◆ WORK ORDER: The entries below are to be copied exactly, with every picture left out.

EXTRACTED ENTRIES: Begin

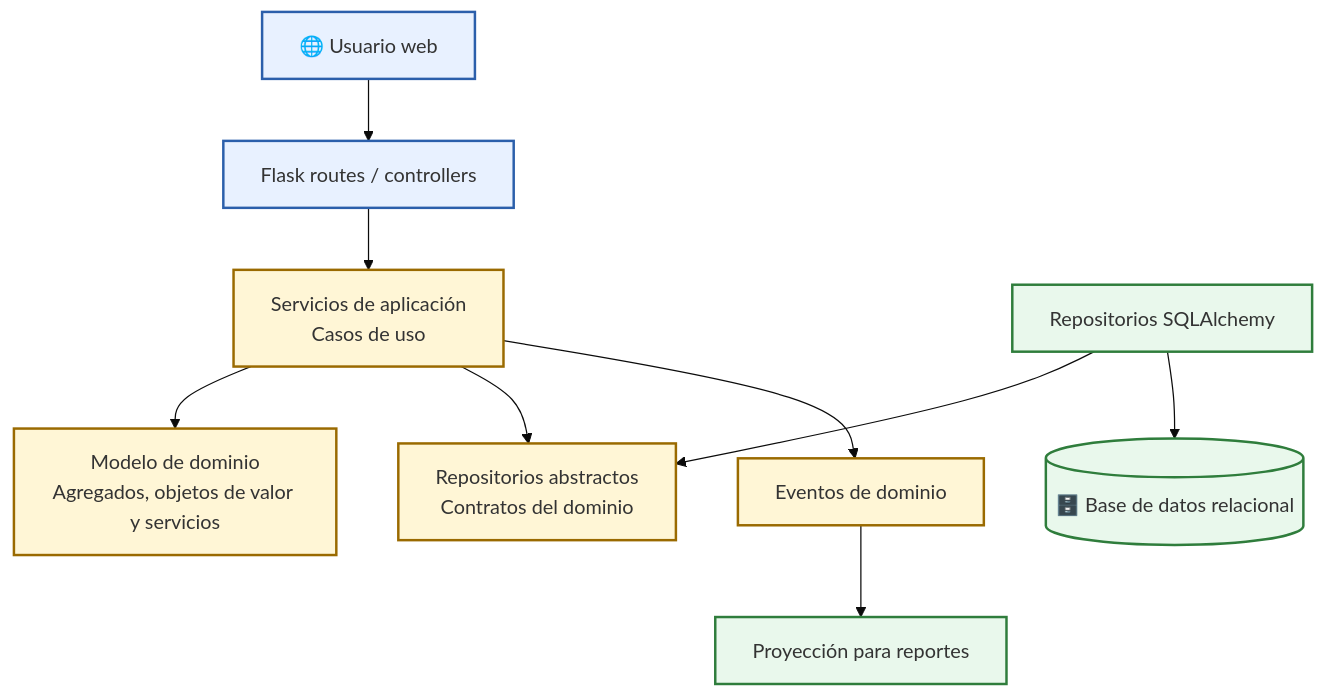
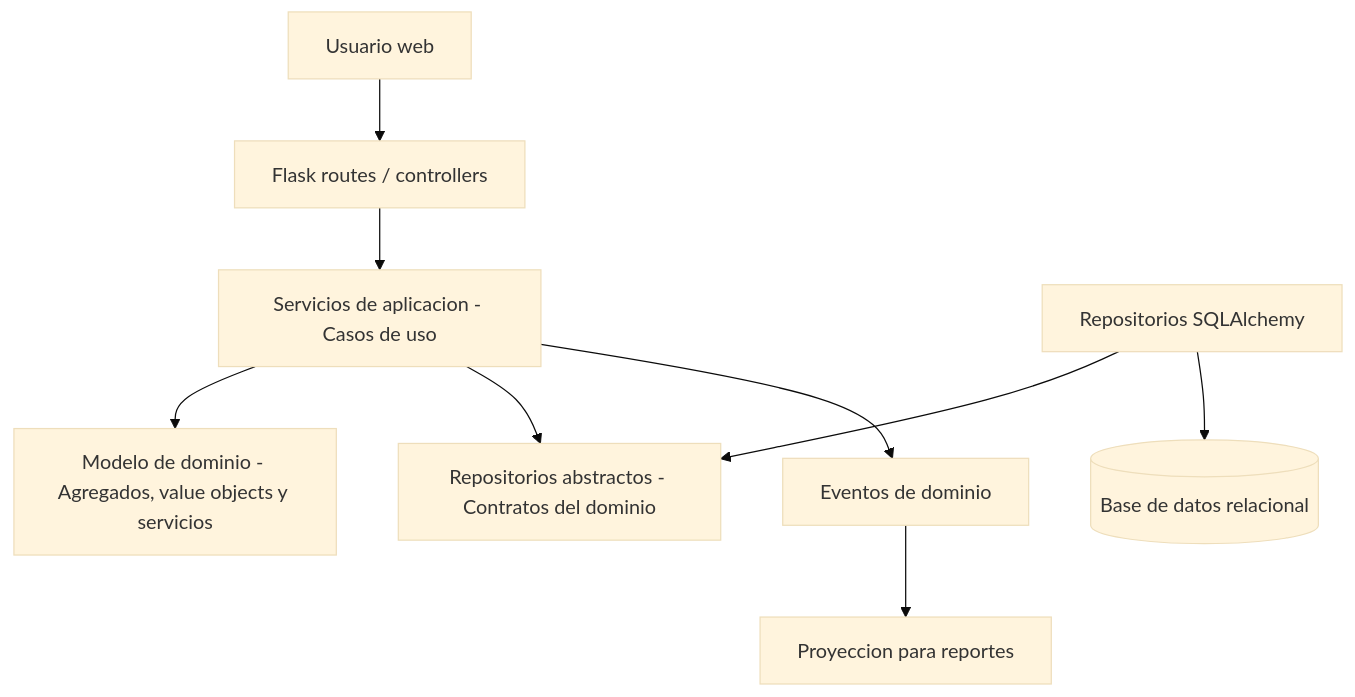
One commit to javierRock/SoftwareTextil changed the fourth of 9 diagrams in README.md. Above: the diagram before and after it, drawn with Mermaid (base theme). The commit also changed other lines of this file, not shown here.

First line of the commit message:
docs: simplificar README para compatibilidad con GitHub

````diff
--- a/README.md
+++ b/README.md
@@ -502,19 +383,11 @@
 ```mermaid
 flowchart TD
-    UsuarioWeb["🌐 Usuario web"] --> Flask["Flask routes / controllers"]
-    Flask --> AppServices["Servicios de aplicación\nCasos de uso"]
-    AppServices --> DomainModel["Modelo de dominio\nAgregados, objetos de valor y servicios"]
-    AppServices --> Ports["Repositorios abstractos\nContratos del dominio"]
+    UsuarioWeb["Usuario web"] --> Flask["Flask routes / controllers"]
+    Flask --> AppServices["Servicios de aplicacion - Casos de uso"]
+    AppServices --> DomainModel["Modelo de dominio - Agregados, value objects y servicios"]
+    AppServices --> Ports["Repositorios abstractos - Contratos del dominio"]
     SQLA["Repositorios SQLAlchemy"] --> Ports
-    SQLA --> DB[("🗄️ Base de datos relacional")]
+    SQLA --> DB[("Base de datos relacional")]
     AppServices --> Events["Eventos de dominio"]
-    Events --> Reports["Proyección para reportes"]
-
-    classDef outer fill:#e8f1ff,stroke:#2b5fab,stroke-width:2px
-    classDef core fill:#fff6d6,stroke:#9a6a00,stroke-width:2px
-    classDef infra fill:#e9f8ec,stroke:#2f7d3c,stroke-width:2px
-
-    class UsuarioWeb,Flask outer
-    class AppServices,DomainModel,Ports,Events core
-    class SQLA,DB,Reports infra
+    Events --> Reports["Proyeccion para reportes"]
 ```
````
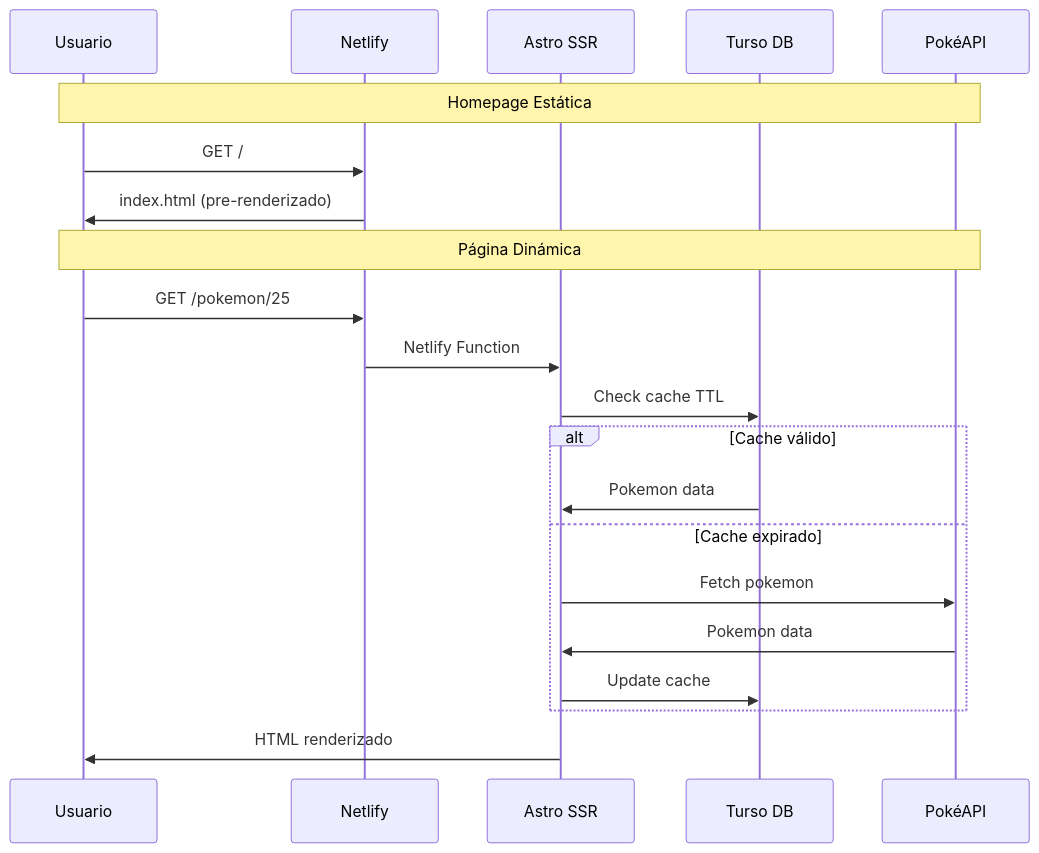
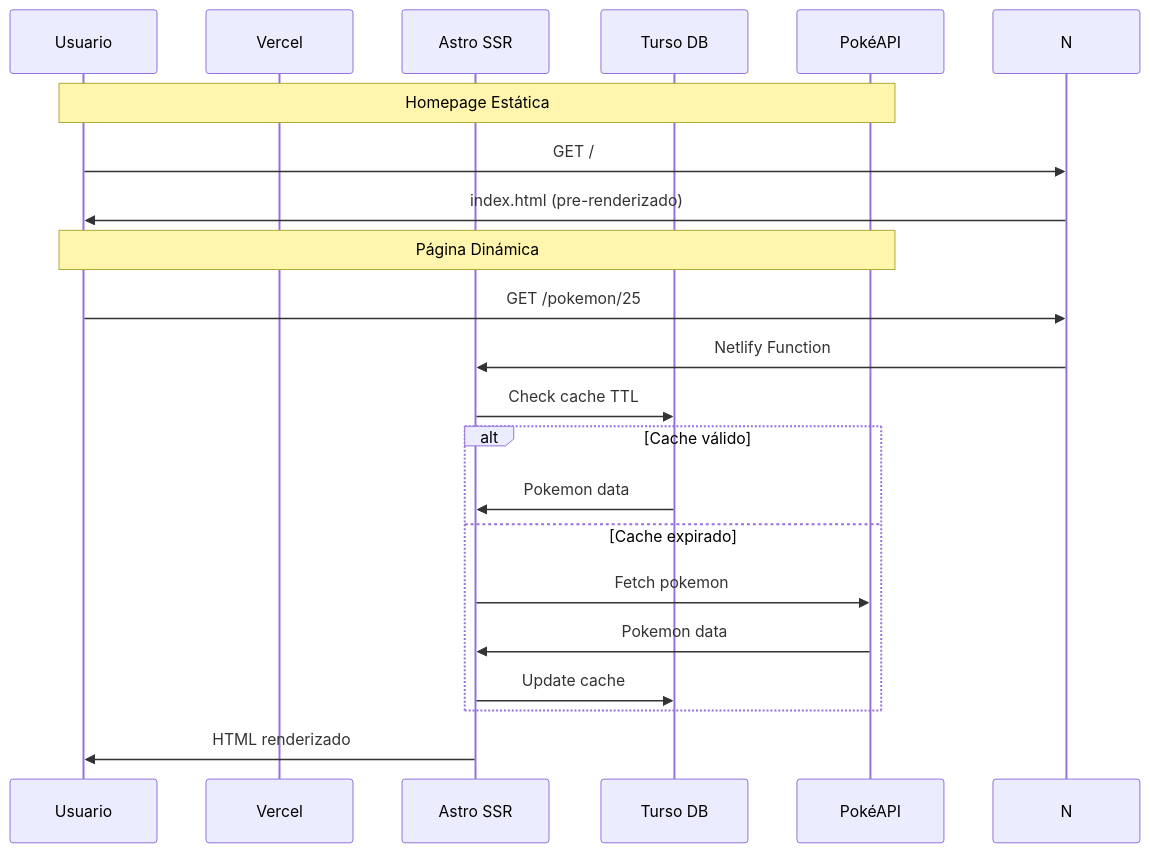
One commit to NachoSizle/pokeDB changed the diagram in docs/ARCHITECTURE.md. Above: the diagram before and after it, drawn with Mermaid. The commit also changed other lines of this file and 14 other files, not shown here.

````diff
--- a/docs/ARCHITECTURE.md
+++ b/docs/ARCHITECTURE.md
@@ -47,25 +47,25 @@
 ```mermaid
 sequenceDiagram
     participant U as Usuario
-    participant N as Netlify
+    participant V as Vercel
     participant A as Astro SSR
     participant DB as Turso DB
     participant API as PokéAPI
     
     Note over U,API: Homepage Estática
     U->>N: GET /
     N->>U: index.html (pre-renderizado)
     
     Note over U,API: Página Dinámica
     U->>N: GET /pokemon/25
     N->>A: Netlify Function
     A->>DB: Check cache TTL
     alt Cache válido
         DB->>A: Pokemon data
     else Cache expirado
         A->>API: Fetch pokemon
         API->>A: Pokemon data
         A->>DB: Update cache
     end
     A->>U: HTML renderizado
 ```
````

EXTRACTED ENTRIES: End

◆ EXERCISE OUTPUT:
One commit to javierRock/SoftwareTextil changed the fourth of 9 diagrams in README.md. Above: the diagram before and after it, drawn with Mermaid (base theme). The commit also changed other lines of this file, not shown here.

First line of the commit message:
docs: simplificar README para compatibilidad con GitHub

````diff
--- a/README.md
+++ b/README.md
@@ -502,19 +383,11 @@
 ```mermaid
 flowchart TD
-    UsuarioWeb["🌐 Usuario web"] --> Flask["Flask routes / controllers"]
-    Flask --> AppServices["Servicios de aplicación\nCasos de uso"]
-    AppServices --> DomainModel["Modelo de dominio\nAgregados, objetos de valor y servicios"]
-    AppServices --> Ports["Repositorios abstractos\nContratos del dominio"]
+    UsuarioWeb["Usuario web"] --> Flask["Flask routes / controllers"]
+    Flask --> AppServices["Servicios de aplicacion - Casos de uso"]
+    AppServices --> DomainModel["Modelo de dominio - Agregados, value objects y servicios"]
+    AppServices --> Ports["Repositorios abstractos - Contratos del dominio"]
     SQLA["Repositorios SQLAlchemy"] --> Ports
-    SQLA --> DB[("🗄️ Base de datos relacional")]
+    SQLA --> DB[("Base de datos relacional")]
     AppServices --> Events["Eventos de dominio"]
-    Events --> Reports["Proyección para reportes"]
-
-    classDef outer fill:#e8f1ff,stroke:#2b5fab,stroke-width:2px
-    classDef core fill:#fff6d6,stroke:#9a6a00,stroke-width:2px
-    classDef infra fill:#e9f8ec,stroke:#2f7d3c,stroke-width:2px
-
-    class UsuarioWeb,Flask outer
-    class AppServices,DomainModel,Ports,Events core
-    class SQLA,DB,Reports infra
+    Events --> Reports["Proyeccion para reportes"]
 ```
````
One commit to NachoSizle/pokeDB changed the diagram in docs/ARCHITECTURE.md. Above: the diagram before and after it, drawn with Mermaid. The commit also changed other lines of this file and 14 other files, not shown here.

````diff
--- a/docs/ARCHITECTURE.md
+++ b/docs/ARCHITECTURE.md
@@ -47,25 +47,25 @@
 ```mermaid
 sequenceDiagram
     participant U as Usuario
-    participant N as Netlify
+    participant V as Vercel
     participant A as Astro SSR
     participant DB as Turso DB
     participant API as PokéAPI
     
     Note over U,API: Homepage Estática
     U->>N: GET /
     N->>U: index.html (pre-renderizado)
     
     Note over U,API: Página Dinámica
     U->>N: GET /pokemon/25
     N->>A: Netlify Function
     A->>DB: Check cache TTL
     alt Cache válido
         DB->>A: Pokemon data
     else Cache expirado
         A->>API: Fetch pokemon
         API->>A: Pokemon data
         A->>DB: Update cache
     end
     A->>U: HTML renderizado
 ```
````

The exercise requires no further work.